Making Every Contact Count or ‘MECC’ is an effective and evidence-based approach to improving people’s health and wellbeing by helping them change their behaviour. MECC encourages public facing professionals to use opportunities arising during their routine interactions with members of the public, to engage in conversations about improving their health, addressing risk factors such as alcohol, diet, physical activity, smoking and mental wellbeing. Supporting people to make these behaviour changes can help reduce premature deaths and disability, helping achieve long-term health, social care, and public sector savings.
The National Institute for Health and Care Excellence (NICE) estimates that the annual cost to the NHS of physical inactivity is £1,067 million, of smoking £2,872 million, of alcohol misuse £3,614 million, and of obesity and being overweight £6,048 million.
Many long-term conditions are closely linked to behavioural factors – 40% of the UK’s disability adjusted life years lost are attributable to tobacco, hypertension, alcohol, being overweight or being physically inactive. Making changes such as stopping smoking, improving diet, increasing physical activity, losing weight, and reducing alcohol consumption can help people significantly reduce their risk of disease or of disease progression for those with existing long-term conditions.

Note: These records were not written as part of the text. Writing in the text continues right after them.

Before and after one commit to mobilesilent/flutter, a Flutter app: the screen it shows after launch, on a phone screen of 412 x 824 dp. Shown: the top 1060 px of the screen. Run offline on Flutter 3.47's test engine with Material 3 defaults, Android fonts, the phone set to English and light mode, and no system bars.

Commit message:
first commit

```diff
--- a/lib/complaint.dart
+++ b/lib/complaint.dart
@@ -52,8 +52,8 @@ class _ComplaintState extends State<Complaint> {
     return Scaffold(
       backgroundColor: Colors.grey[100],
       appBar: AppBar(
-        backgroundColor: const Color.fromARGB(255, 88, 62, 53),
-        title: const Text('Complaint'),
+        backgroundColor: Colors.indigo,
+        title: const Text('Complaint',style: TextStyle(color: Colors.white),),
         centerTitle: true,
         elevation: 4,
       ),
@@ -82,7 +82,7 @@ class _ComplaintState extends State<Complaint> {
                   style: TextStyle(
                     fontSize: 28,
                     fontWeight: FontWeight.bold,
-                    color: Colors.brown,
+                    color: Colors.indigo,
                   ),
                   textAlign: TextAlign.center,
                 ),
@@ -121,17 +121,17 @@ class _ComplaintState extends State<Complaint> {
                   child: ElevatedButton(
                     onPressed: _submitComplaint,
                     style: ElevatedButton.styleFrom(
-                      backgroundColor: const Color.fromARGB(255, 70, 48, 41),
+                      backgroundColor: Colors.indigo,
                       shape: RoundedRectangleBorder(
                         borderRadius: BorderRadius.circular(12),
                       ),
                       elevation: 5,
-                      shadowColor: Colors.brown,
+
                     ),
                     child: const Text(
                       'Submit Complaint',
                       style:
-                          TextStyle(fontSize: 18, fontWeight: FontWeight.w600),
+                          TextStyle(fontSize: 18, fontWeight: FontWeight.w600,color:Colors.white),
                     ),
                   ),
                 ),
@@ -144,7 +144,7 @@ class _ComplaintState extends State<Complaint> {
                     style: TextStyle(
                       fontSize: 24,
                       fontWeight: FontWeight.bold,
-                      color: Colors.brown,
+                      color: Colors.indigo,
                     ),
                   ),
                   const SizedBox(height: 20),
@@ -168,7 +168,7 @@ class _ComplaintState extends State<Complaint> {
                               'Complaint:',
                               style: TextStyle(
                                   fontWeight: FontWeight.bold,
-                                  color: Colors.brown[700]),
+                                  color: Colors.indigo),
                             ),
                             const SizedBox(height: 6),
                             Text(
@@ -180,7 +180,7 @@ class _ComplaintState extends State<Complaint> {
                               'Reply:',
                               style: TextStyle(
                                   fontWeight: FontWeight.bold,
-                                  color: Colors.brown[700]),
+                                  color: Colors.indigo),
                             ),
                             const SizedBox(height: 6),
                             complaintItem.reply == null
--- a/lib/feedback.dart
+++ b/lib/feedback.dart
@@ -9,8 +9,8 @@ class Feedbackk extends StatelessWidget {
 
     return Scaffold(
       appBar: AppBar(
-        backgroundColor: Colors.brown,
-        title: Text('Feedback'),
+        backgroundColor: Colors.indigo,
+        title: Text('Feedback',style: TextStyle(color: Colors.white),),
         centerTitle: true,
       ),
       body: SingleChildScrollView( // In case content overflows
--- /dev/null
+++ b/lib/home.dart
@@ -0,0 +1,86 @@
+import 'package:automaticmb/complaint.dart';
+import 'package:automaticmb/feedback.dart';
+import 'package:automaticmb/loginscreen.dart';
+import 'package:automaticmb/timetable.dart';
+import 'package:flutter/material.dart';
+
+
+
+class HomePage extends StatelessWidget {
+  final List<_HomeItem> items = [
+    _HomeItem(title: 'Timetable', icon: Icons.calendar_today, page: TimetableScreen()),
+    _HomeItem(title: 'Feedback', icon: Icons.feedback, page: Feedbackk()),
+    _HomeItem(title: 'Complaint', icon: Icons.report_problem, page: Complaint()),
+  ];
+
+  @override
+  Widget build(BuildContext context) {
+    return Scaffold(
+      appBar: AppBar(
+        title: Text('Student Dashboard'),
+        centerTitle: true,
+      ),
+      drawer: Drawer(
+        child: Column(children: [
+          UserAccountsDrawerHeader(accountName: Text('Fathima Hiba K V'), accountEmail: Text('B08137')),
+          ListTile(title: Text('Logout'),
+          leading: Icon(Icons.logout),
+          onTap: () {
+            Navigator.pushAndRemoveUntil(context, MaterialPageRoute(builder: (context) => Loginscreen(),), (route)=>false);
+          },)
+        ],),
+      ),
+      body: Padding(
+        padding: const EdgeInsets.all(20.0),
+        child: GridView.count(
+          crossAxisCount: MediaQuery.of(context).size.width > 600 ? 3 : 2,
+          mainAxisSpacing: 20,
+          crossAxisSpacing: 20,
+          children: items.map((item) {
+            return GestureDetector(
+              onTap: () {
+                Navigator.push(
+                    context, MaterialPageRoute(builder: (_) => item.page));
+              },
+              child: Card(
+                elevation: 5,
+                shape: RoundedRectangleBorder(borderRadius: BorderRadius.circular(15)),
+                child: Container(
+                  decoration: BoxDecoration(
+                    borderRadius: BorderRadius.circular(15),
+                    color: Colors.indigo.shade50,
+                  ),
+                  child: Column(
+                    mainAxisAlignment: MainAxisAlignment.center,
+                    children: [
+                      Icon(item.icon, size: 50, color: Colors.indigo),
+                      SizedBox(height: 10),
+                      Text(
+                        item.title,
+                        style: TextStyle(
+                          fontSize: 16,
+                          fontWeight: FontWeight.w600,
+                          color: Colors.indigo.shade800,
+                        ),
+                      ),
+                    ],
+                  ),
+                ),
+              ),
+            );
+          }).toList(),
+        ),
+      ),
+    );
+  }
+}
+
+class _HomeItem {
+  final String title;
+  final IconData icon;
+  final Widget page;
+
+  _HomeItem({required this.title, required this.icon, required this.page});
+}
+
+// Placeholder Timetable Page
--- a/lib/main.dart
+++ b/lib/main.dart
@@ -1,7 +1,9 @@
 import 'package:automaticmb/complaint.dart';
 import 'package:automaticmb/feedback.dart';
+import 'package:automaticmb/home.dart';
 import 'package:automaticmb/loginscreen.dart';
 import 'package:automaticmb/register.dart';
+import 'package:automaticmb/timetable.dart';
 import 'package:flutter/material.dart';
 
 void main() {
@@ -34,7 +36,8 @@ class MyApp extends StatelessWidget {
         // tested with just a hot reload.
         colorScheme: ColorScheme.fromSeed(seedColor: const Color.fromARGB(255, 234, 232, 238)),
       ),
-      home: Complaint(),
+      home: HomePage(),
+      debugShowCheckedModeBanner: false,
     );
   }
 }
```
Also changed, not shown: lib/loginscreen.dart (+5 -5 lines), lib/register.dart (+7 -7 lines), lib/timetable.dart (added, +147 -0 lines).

Kevin Fenton, Regional Director of Public Health, OHID London and NHSE London said:
“The size of the public health, NHS and public sector workforce means that there are many opportunities, every day, to engage Londoners in healthy conversations. Signposting by frontline professionals has been shown by NICE to be highly effective in supporting people to reduce their tobacco and alcohol use and improving their physical activity levels and diet.
“We all have a role to play in improving the health and wellbeing of our population and reducing health inequalities. The MECC Link London website provides the tools and resources to enable those vital brief interventions that collectively can really drive positive impact on the health and wellbeing of Londoners. I would strongly urge anyone engaging with the public to familiarise themselves with the resource and use it to really make a difference.”
Ruth Hutt – Co Chair of ADPH London said:
“As Directors of Public Health, we have a statutory responsibility to promote the health and wellbeing of our communities. The impact of COVID-19, along with the current cost of living crisis is disproportionately affecting the most disadvantaged across our communities and the strain of budgetary pressures is making addressing those inequalities more and more challenging.
“MECC approaches can help us tackle these challenges by supporting individual behaviour change in a holistic and person-centred way. We know that information provided by a trusted professional is far more likely to influence positive behaviour change and MECC Link London provides the tools and resources to really make those interactions count. We strongly encourage collective adoption of the resource for professionals right across the public health system as well as public services. MECC represents the low-hanging fruit opportunity towards achieving better public health and reducing pervasive health inequalities within our communities.”
 Buck, D, Frosini, F (2012) Clustering of unhealthy behaviours over time Implications for policy and practice, The King’s Fund